**** Source material
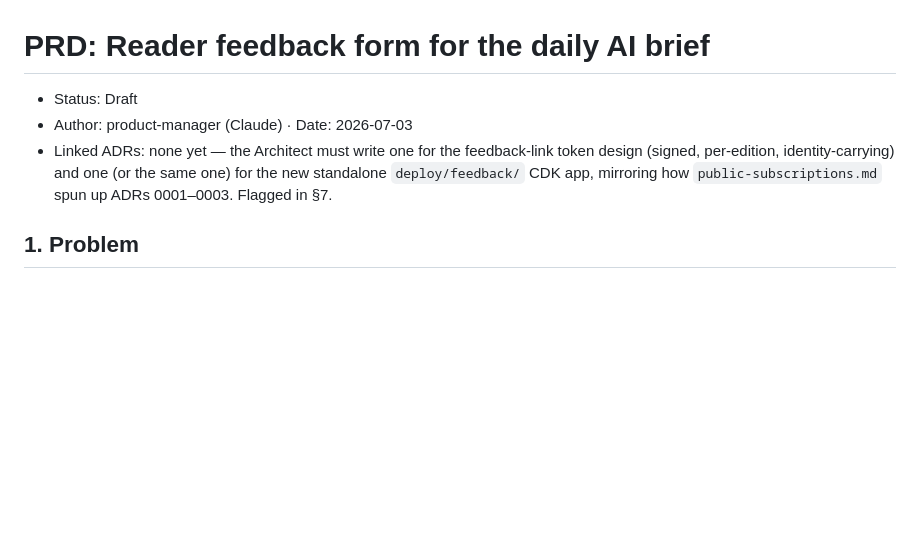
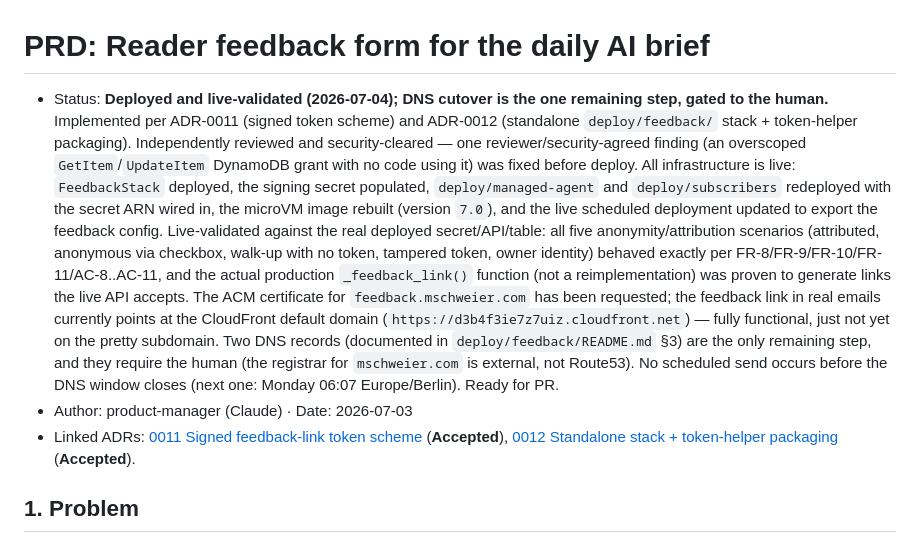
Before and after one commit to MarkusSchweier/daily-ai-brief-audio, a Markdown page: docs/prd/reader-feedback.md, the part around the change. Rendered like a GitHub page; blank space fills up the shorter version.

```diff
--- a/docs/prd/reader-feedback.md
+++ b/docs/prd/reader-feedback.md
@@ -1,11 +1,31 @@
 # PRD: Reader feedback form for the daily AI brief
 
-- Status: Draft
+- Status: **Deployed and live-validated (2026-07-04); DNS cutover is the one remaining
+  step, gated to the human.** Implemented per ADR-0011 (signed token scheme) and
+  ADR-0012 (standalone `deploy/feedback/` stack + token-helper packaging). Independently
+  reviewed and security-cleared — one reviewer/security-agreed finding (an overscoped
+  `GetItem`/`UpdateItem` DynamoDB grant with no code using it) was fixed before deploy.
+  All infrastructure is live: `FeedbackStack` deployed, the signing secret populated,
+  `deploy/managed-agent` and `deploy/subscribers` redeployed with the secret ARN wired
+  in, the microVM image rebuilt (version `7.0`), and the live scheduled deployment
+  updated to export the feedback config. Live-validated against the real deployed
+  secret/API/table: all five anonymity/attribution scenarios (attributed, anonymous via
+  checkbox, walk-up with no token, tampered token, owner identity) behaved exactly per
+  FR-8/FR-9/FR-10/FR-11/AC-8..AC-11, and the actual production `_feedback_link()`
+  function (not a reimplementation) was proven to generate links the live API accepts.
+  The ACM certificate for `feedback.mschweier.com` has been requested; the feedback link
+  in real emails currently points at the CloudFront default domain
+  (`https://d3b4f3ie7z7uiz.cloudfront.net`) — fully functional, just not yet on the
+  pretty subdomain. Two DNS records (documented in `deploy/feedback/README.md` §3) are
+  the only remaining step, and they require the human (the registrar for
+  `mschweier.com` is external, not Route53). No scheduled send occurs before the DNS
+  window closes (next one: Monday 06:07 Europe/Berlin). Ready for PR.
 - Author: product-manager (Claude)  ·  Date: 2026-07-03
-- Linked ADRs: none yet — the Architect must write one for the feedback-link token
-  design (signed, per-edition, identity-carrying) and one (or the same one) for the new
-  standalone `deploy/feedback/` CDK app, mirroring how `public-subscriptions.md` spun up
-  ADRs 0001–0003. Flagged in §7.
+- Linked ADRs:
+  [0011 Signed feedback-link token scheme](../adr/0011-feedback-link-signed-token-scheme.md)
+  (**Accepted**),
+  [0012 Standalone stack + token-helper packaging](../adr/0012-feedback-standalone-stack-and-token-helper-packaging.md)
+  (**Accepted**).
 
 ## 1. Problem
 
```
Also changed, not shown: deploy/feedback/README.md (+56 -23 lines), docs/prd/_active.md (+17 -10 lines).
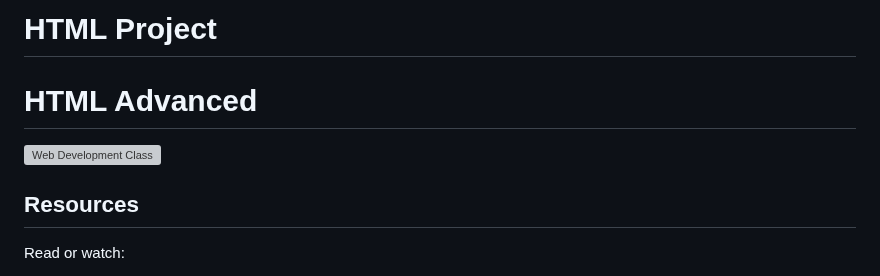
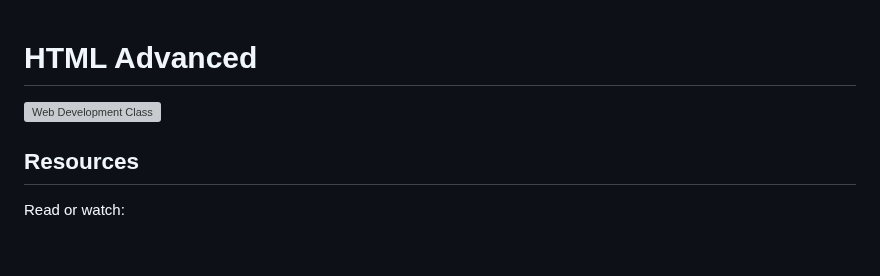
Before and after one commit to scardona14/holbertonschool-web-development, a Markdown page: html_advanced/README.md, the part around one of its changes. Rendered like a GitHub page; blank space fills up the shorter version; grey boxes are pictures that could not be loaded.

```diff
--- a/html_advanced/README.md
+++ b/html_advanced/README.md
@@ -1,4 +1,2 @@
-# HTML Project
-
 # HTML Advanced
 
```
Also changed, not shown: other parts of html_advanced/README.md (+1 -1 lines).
********
# Work request
Your answer should consist of copies of the lines above that include the string "like".

# Problem solution
Before and after one commit to MarkusSchweier/daily-ai-brief-audio, a Markdown page: docs/prd/reader-feedback.md, the part around the change. Rendered like a GitHub page; blank space fills up the shorter version.
Before and after one commit to scardona14/holbertonschool-web-development, a Markdown page: html_advanced/README.md, the part around one of its changes. Rendered like a GitHub page; blank space fills up the shorter version; grey boxes are pictures that could not be loaded.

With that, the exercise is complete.